Cubs still committed to build restaurant, museum and shops
By Bob Secter
Tribune staff reporter
Published August 23, 2006
Rising costs have delayed plans by the Chicago Cubs to begin construction this fall on a restaurant and parking garage facility adjacent to Wrigley Field, but the team remains committed to the project, a Cubs official said Tuesday.
The team unveiled plans for the building in 2001, when it also first said it wanted to expand the bleachers and make other ballpark improvements.
The plans called for a five-story multipurpose building, to be located just west of Wrigley Field, with 400 parking spaces, a restaurant, a museum, and retail shops above ground, as well as underground workout facilities for Cubs players.

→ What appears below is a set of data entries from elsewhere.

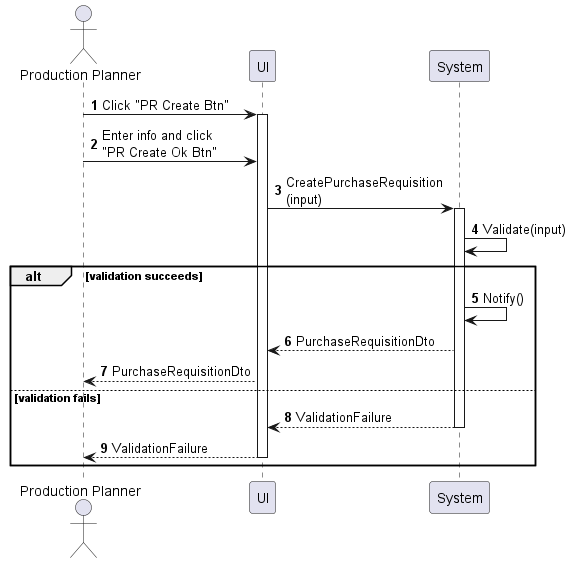
The PlantUML diagram sequences/purchase-requisition-create.png in phihungha/scmss-reqs, before a commit.
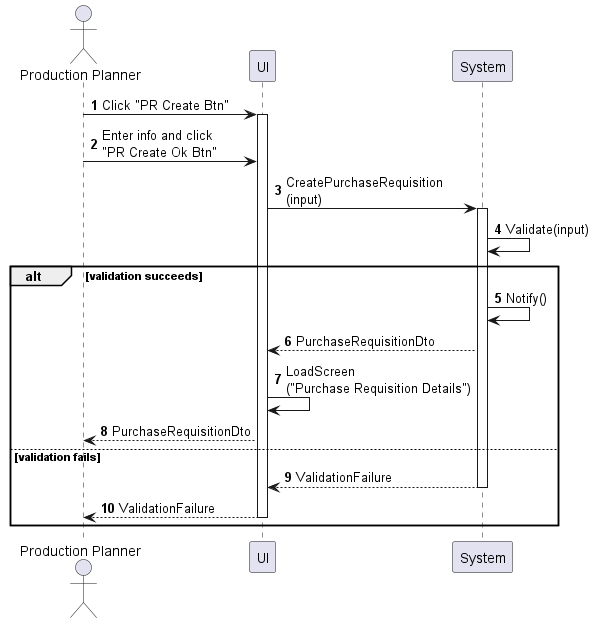
Above is the later version.

What changed in the source:
```diff
@@ -15,6 +15,7 @@
 alt validation succeeds
     b -> b : Notify()
     b --> f : PurchaseRequisitionDto
+    f -> f : LoadScreen\n("Purchase Requisition Details")
     f --> a : PurchaseRequisitionDto
 else validation fails
     return ValidationFailure
```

Lengthy and sometimes contentious negotiations delayed the bleacher expansion work until last year. Work on the multipurpose structure was also held up in a dispute over ownership of the land on which the building would sit.
The land dispute was resolved with Tribune Co., which owns the Cubs and Wrigley Field, agreeing to buy the land from the city for $2.1 million. Tribune Co. also owns the Chicago Tribune.
The cost of the building was estimated at $30 million five years ago. Mike Lufrano, vice president of community relations for the Cubs, said that amount has risen substantially since then, but he declined to say how much.
"Like any construction project, costs are higher than they were five years ago," he said. "It has become apparent we won't be able to break ground in November as we hoped. But we very much recognize the project is an asset for the team and community, and we're talking with developers and potential partners about how to address the increase in costs."
Lufrano said restaurants and parking lot firms have expressed an interest in joining with the team in developing the project, but he declined to be specific. Construction should take about 18 months once under way, he said.
Ald. Tom Tunney (44th), whose ward includes the ballpark, said the team might sell naming rights to the new building to help pay for it.
"They've been working aggressively to find additional sources of revenue," Tunney said. "I can anticipate they're not going to get too much into next year without having a plan nailed down."
A surface parking lot with space for 200 cars now sits on the site of the proposed building, and the parking structure portion of the project will double the number of spaces now available. While that will ease congestion during game days, Tunney said it is even more important to help promote development of the Wrigleyville retail corridor during the off-season.